▸ EXERCISE PROMPT
In the listing, determine how many lines contain "diff". The reply is that number alone.

▸ DATA FOR PROCESSING
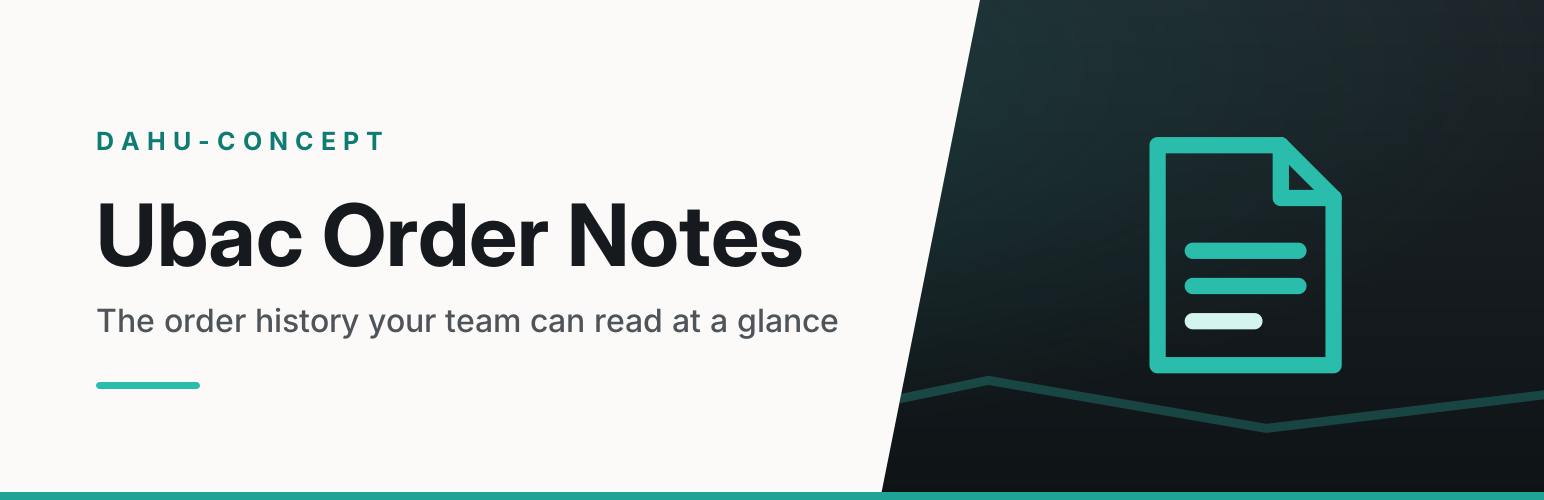
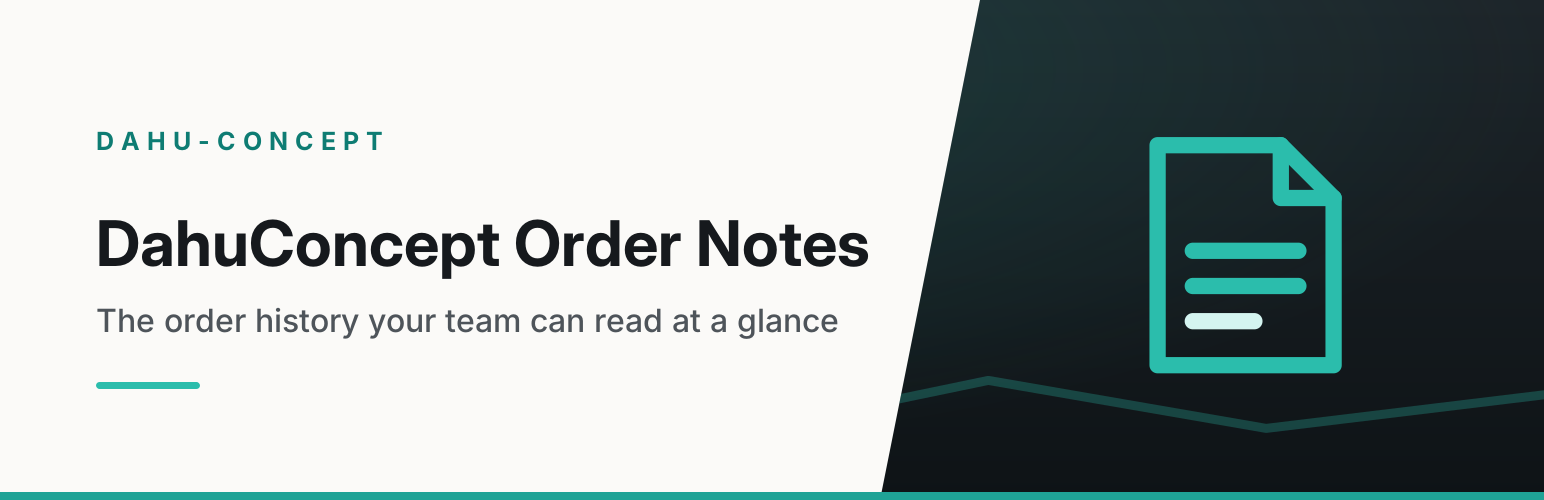
Become DahuConcept: slug, display name and text domain
The directory refused "Dahu" as a leading name because the term is shared,
then refused "Ubac" because it belongs to someone else. Both refusals ask
the same question — can you prove this term is yours? — and the only
answer that holds is the registered company name, which is also the
wordpress.org account that submits these plugins. Measured on TMview in
exact match: dahuconcept, zero records, against 252 for ubac and 122 for
dahu. All fifteen target slugs are free in the directory.

The slug is now exactly what the display name derives, for every one of
the fifteen. Twelve of them had a shorter slug than their name produced,
which meant twelve manual permalink requests and twelve chances for
another round trip. There are none left.

Changed: display name, slug, text domain, the language files and their
Project-Id-Version, the readme title, the artwork, and the folder.

NOT changed, deliberately: class and function prefixes, option names,
admin page slugs, asset handles, CSS classes, REST namespaces, the Action
Scheduler group and the "source" value this plugin writes into Stripe
metadata. Those are internal or persisted identifiers; the directory's
guideline 17 does not reach them, and renaming them would have broken
in-flight payments and live stylesheets for nothing. The text domain was
replaced by TOKEN POSITION rather than by string, because the old slug is
also an option name and an admin page slug.
[…]

Changed region(s): [[0.0622, 0.39, 0.5596, 0.57]]

diff --git a/dahuconcept-order-notes.php b/dahuconcept-order-notes.php
@@ -1,13 +1,13 @@
 <?php
 /**
- * Plugin Name:       Ubac Order Notes
+ * Plugin Name:       DahuConcept Order Notes
  * Description:       Visually separates the order notes a human actually wrote from the ones WooCommerce and its extensions generate automatically.
  * Version:           2.1.0
  * Author:            Hugo Vial-Jaime
  * Author URI:        https://dahu-concept.fr
  * License:           MIT
  * License URI:       https://opensource.org/licenses/MIT
- * Text Domain:       ubac-notes
+ * Text Domain:       dahuconcept-order-notes
  * Domain Path:       /languages
  * Requires at least: 6.0
  * Requires PHP:      7.4
@@ -90,7 +90,7 @@ function ubac_notes_missing_wc_notice() {
 
 	printf(
 		'<div class="notice notice-error"><p>%s</p></div>',
-		esc_html__( 'Ubac Order Notes requires WooCommerce to be installed and active.', 'ubac-notes' )
+		esc_html__( 'DahuConcept Order Notes requires WooCommerce to be installed and active.', 'dahuconcept-order-notes' )
 	);
 }
 
@@ -105,7 +105,7 @@ add_filter(
 		$settings = sprintf(
 			'<a href="%s">%s</a>',
 			esc_url( admin_url( 'admin.php?page=' . UBAC_NOTES_SETTINGS_PAGE ) ),
-			esc_html__( 'Settings', 'ubac-notes' )
+			esc_html__( 'Settings', 'dahuconcept-order-notes' )
 		);
 
 		array_unshift( $links, $settings );
@@ -127,18 +127,18 @@ add_filter(
 		return array(
 			sprintf(
 				/* translators: %s: plugin version number. */
-				esc_html__( 'Version %s', 'ubac-notes' ),
+				esc_html__( 'Version %s', 'dahuconcept-order-notes' ),
 				esc_html( $header['Version'] )
 			),
 			sprintf(
 				'<a href="%s" target="_blank" rel="noopener">%s</a>',
 				esc_url( 'https://dahu-concept.fr' ),
-				esc_html__( 'By Hugo Vial-Jaime — Dahu-Concept', 'ubac-notes' )
+				esc_html__( 'By Hugo Vial-Jaime — Dahu-Concept', 'dahuconcept-order-notes' )
 			),
 			sprintf(
 				'<a href="%s" target="_blank" rel="noopener">%s</a>',
 				esc_url( 'https://dahu-concept.fr' ),
-				esc_html__( 'Plugin website', 'ubac-notes' )
+				esc_html__( 'Plugin website', 'dahuconcept-order-notes' )
 			),
 		);
 	},
@@ -173,8 +173,8 @@ add_action(
 		Ubac_Welcome::register(
 			array(
 				'slug'       => 'ubac-notes',
-				'name'       => __( 'Order notes', 'ubac-notes' ),
-				'tagline'    => __( 'Makes the notes a human wrote stand out from the ones the shop generated.', 'ubac-notes' ),
+				'name'       => __( 'Order notes', 'dahuconcept-order-notes' ),
+				'tagline'    => __( 'Makes the notes a human wrote stand out from the ones the shop generated.', 'dahuconcept-order-notes' ),
 				'file'       => UBAC_NOTES_FILE,
 				'version'    => UBAC_NOTES_VERSION,
 				'textdomain' => 'ubac-notes',
@@ -193,24 +193,24 @@ add_action(
 				 * no text domain of its own.
 				 */
 				'strings'    => array(
-					'next'   => __( 'Next', 'ubac-notes' ),
-					'done'   => __( 'Done', 'ubac-notes' ),
-					'skip'   => __( 'Skip', 'ubac-notes' ),
-					'of'     => __( 'of', 'ubac-notes' ),
-					'denied' => __( 'You are not allowed to view this page.', 'ubac-notes' ),
+					'next'   => __( 'Next', 'dahuconcept-order-notes' ),
+					'done'   => __( 'Done', 'dahuconcept-order-notes' ),
+					'skip'   => __( 'Skip', 'dahuconcept-order-notes' ),
+					'of'     => __( 'of', 'dahuconcept-order-notes' ),
+					'denied' => __( 'You are not allowed to view this page.', 'dahuconcept-order-notes' ),
 				),
 				'points'     => array(
 				array(
-					'title' => __( 'Yours first', 'ubac-notes' ),
-					'text'  => __( 'Private notes somebody typed are highlighted.', 'ubac-notes' ),
+					'title' => __( 'Yours first', 'dahuconcept-order-notes' ),
+					'text'  => __( 'Private notes somebody typed are highlighted.', 'dahuconcept-order-notes' ),
 				),
 				array(
-					'title' => __( 'Customer notes marked', 'ubac-notes' ),
-					'text'  => __( 'The ones the customer can see are told apart at a glance.', 'ubac-notes' ),
+					'title' => __( 'Customer notes marked', 'dahuconcept-order-notes' ),
+					'text'  => __( 'The ones the customer can see are told apart at a glance.', 'dahuconcept-order-notes' ),
 				),
 				array(
-					'title' => __( 'Your colours', 'ubac-notes' ),
-					'text'  => __( 'Both are yours to set.', 'ubac-notes' ),
+					'title' => __( 'Your colours', 'dahuconcept-order-notes' ),
+					'text'  => __( 'Both are yours to set.', 'dahuconcept-order-notes' ),
 				),
 				),
 
@@ -223,18 +223,18 @@ add_action(
 				'tour'        => array(
 					array(
 						'selector' => 'input[name="ubac_notes_options[enabled]"]',
-						'title'    => __( 'Switch it on or off', 'ubac-notes' ),
-						'text'     => __( 'Hand-written private notes are highlighted while this is ticked.', 'ubac-notes' ),
+						'title'    => __( 'Switch it on or off', 'dahuconcept-order-notes' ),
+						'text'     => __( 'Hand-written private notes are highlighted while this is ticked.', 'dahuconcept-order-notes' ),
 					),
 					array(
 						'selector' => '#ubac-notes-handwritten-bg',
-						'title'    => __( 'Pick your colours', 'ubac-notes' ),
-						'text'     => __( 'One colour for your notes, one for the customer notes header.', 'ubac-notes' ),
+						'title'    => __( 'Pick your colours', 'dahuconcept-order-notes' ),
+						'text'     => __( 'One colour for your notes, one for the customer notes header.', 'dahuconcept-order-notes' ),
 					),
 					array(
 						'selector' => '#ubac-notes-custom-prefixes',
-						'title'    => __( 'Teach it your plugins', 'ubac-notes' ),
-						'text'     => __( 'One phrase per line: notes starting with it count as automatic.', 'ubac-notes' ),
+						'title'    => __( 'Teach it your plugins', 'dahuconcept-order-notes' ),
+						'text'     => __( 'One phrase per line: notes starting with it count as automatic.', 'dahuconcept-order-notes' ),
 					),
 				),
 			)

diff --git a/includes/class-ubac-notes-settings.php b/includes/class-ubac-notes-settings.php
@@ -105,8 +105,8 @@ class Ubac_Notes_Settings {
 	public static function register_menu() {
 		add_submenu_page(
 			'woocommerce',
-			__( 'Order notes', 'ubac-notes' ),
-			__( 'Order notes', 'ubac-notes' ),
+			__( 'Order notes', 'dahuconcept-order-notes' ),
+			__( 'Order notes', 'dahuconcept-order-notes' ),
 			self::CAPABILITY,
 			UBAC_NOTES_SETTINGS_PAGE,
 			array( __CLASS__, 'render_page' )
@@ -219,15 +219,15 @@ class Ubac_Notes_Settings {
 	public static function render_page() {
 
 		if ( ! current_user_can( self::CAPABILITY ) ) {
-			wp_die( esc_html__( 'You are not allowed to access this page.', 'ubac-notes' ) );
+			wp_die( esc_html__( 'You are not allowed to access this page.', 'dahuconcept-order-notes' ) );
 		}
 
 		$options = self::get();
 		?>
 		<div class="wrap ubac-ui">
 			<div class="ubac-ui-head">
-				<h1 class="ubac-ui-head__title"><?php esc_html_e( 'Order notes', 'ubac-notes' ); ?></h1>
-				<p class="ubac-ui-head__sub"><?php esc_html_e( 'Makes the notes a human wrote stand out from the ones the shop generated.', 'ubac-notes' ); ?></p>
+				<h1 class="ubac-ui-head__title"><?php esc_html_e( 'Order notes', 'dahuconcept-order-notes' ); ?></h1>
+				<p class="ubac-ui-head__sub"><?php esc_html_e( 'Makes the notes a human wrote stand out from the ones the shop generated.', 'dahuconcept-order-notes' ); ?></p>
 			</div>
 
 			<hr class="wp-header-end">
@@ -239,21 +239,21 @@ class Ubac_Notes_Settings {
 				<table class="form-table" role="presentation">
 					<tbody>
 						<tr>
-							<th scope="row"><?php esc_html_e( 'Highlighting', 'ubac-notes' ); ?></th>
+							<th scope="row"><?php esc_html_e( 'Highlighting', 'dahuconcept-order-notes' ); ?></th>
 							<td>
 								<label>
 									<input type="checkbox"
 										name="<?php echo esc_attr( self::OPTION ); ?>[enabled]"
 										value="1"
 										<?php checked( $options['enabled'], 1 ); ?> />
-									<?php esc_html_e( 'Highlight hand-written private notes', 'ubac-notes' ); ?>
+									<?php esc_html_e( 'Highlight hand-written private notes', 'dahuconcept-order-notes' ); ?>
 								</label>
 							</td>
 						</tr>
 						<tr>
 							<th scope="row">
 								<label for="ubac-notes-handwritten-bg">
-									<?php esc_html_e( 'Hand-written note colour', 'ubac-notes' ); ?>
+									<?php esc_html_e( 'Hand-written note colour', 'dahuconcept-order-notes' ); ?>
 								</label>
 							</th>
 							<td>
@@ -266,7 +266,7 @@ class Ubac_Notes_Settings {
 						<tr>
 							<th scope="row">
 								<label for="ubac-notes-customer-header-bg">
-									<?php esc_html_e( 'Customer note header colour', 'ubac-notes' ); ?>
+									<?php esc_html_e( 'Customer note header colour', 'dahuconcept-order-notes' ); ?>
 								</label>
 							</th>
 							<td>
@@ -279,7 +279,7 @@ class Ubac_Notes_Settings {
 						<tr>
 							<th scope="row">
 								<label for="ubac-notes-custom-prefixes">
-									<?php esc_html_e( 'Additional automatic notes', 'ubac-notes' ); ?>
+									<?php esc_html_e( 'Additional automatic notes', 'dahuconcept-order-notes' ); ?>
 								</label>
 							</th>
 							<td>
@@ -288,7 +288,7 @@ class Ubac_Notes_Settings {
 									rows="6"
 									name="<?php echo esc_attr( self::OPTION ); ?>[custom_prefixes]"><?php echo esc_textarea( $options['custom_prefixes'] ); ?></textarea>
 								<p class="description">
-									<?php esc_html_e( 'One per line. A note starting with one of these phrases is treated as automatic.', 'ubac-notes' ); ?>
+									<?php esc_html_e( 'One per line. A note starting with one of these phrases is treated as automatic.', 'dahuconcept-order-notes' ); ?>
 								</p>
 							</td>
 						</tr>

diff --git a/uninstall.php b/uninstall.php
@@ -15,8 +15,15 @@ delete_option( 'ubac_notes_options' );
 // would never greet anybody again — the screen and the guided tour staying
 // silent for good, with nothing on screen to explain why.
 delete_option( 'ubac_welcome_seen_ubac-notes' );
+// Les memes clefs sous le nouveau slug : elle est construite au runtime
+// a partir du slug, donc elle a change avec lui. Sans ces trois lignes,
+// une mise a jour depuis la version Ubac laisse des orphelines que plus
+// rien ne nomme.
+delete_option( 'ubac_welcome_seen_dahuconcept-order-notes' );
 delete_option( 'ubac_welcome_pending_ubac-notes' );
+delete_option( 'ubac_welcome_pending_dahuconcept-order-notes' );
 delete_option( 'ubac_welcome_tour_ubac-notes' );
+delete_option( 'ubac_welcome_tour_dahuconcept-order-notes' );
 
 if ( is_multisite() ) {
 	$ubac_notes_site_ids = get_sites(
@@ -30,8 +37,11 @@ if ( is_multisite() ) {
 		switch_to_blog( $ubac_notes_site_id );
 		delete_option( 'ubac_notes_options' );
 		delete_option( 'ubac_welcome_seen_ubac-notes' );
+		delete_option( 'ubac_welcome_seen_dahuconcept-order-notes' );
 		delete_option( 'ubac_welcome_pending_ubac-notes' );
+		delete_option( 'ubac_welcome_pending_dahuconcept-order-notes' );
 		delete_option( 'ubac_welcome_tour_ubac-notes' );
+		delete_option( 'ubac_welcome_tour_dahuconcept-order-notes' );
 		restore_current_blog();
 	}
 }

diff --git a/README.md b/README.md
@@ -1,4 +1,4 @@
-# Ubac Order Notes
+# DahuConcept Order Notes
 
 Makes the WooCommerce order notes a person actually wrote stand out from the
 ones WooCommerce and its extensions generate on their own.
@@ -18,7 +18,7 @@ member is logged in*. Changing an order status from the admin screen produces a
 note attributed to that person, indistinguishable in the markup from a note they
 typed themselves.
 
-Ubac Order Notes identifies those, and leaves the hand-written ones highlighted.
+DahuConcept Order Notes identifies those, and leaves the hand-written ones highlighted.
 
 ## How detection works
 
@@ -63,7 +63,7 @@ non-breaking spaces, which French typography puts before every colon.
 1. Download the latest release, or clone this repository into
    `wp-content/plugins/`.
 2. Activate the plugin through the Plugins screen.
-3. Optionally adjust the colours under **WooCommerce → Ubac Order Notes**.
+3. Optionally adjust the colours under **WooCommerce → DahuConcept Order Notes**.
 
 Highlighting is on by default.
 

diff --git a/README.fr.md b/README.fr.md
@@ -1,4 +1,4 @@
-# Ubac Order Notes
+# DahuConcept Order Notes
 
 Fait ressortir les notes de commande WooCommerce qu'une personne a réellement
 écrites, parmi celles que WooCommerce et ses extensions ajoutent d'elles-mêmes.
@@ -22,7 +22,7 @@ pas distinguer, c'est la troisième catégorie : les notes produites par du code
 commande depuis l'administration produit une note attribuée à cette personne,
 indiscernable dans le balisage d'une note qu'elle aurait tapée elle-même.
 
-Ubac Order Notes repère celles-là, et laisse en évidence celles écrites à la
+DahuConcept Order Notes repère celles-là, et laisse en évidence celles écrites à la
 main.
 
 ## Comment la détection fonctionne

▸ SOLUTION
5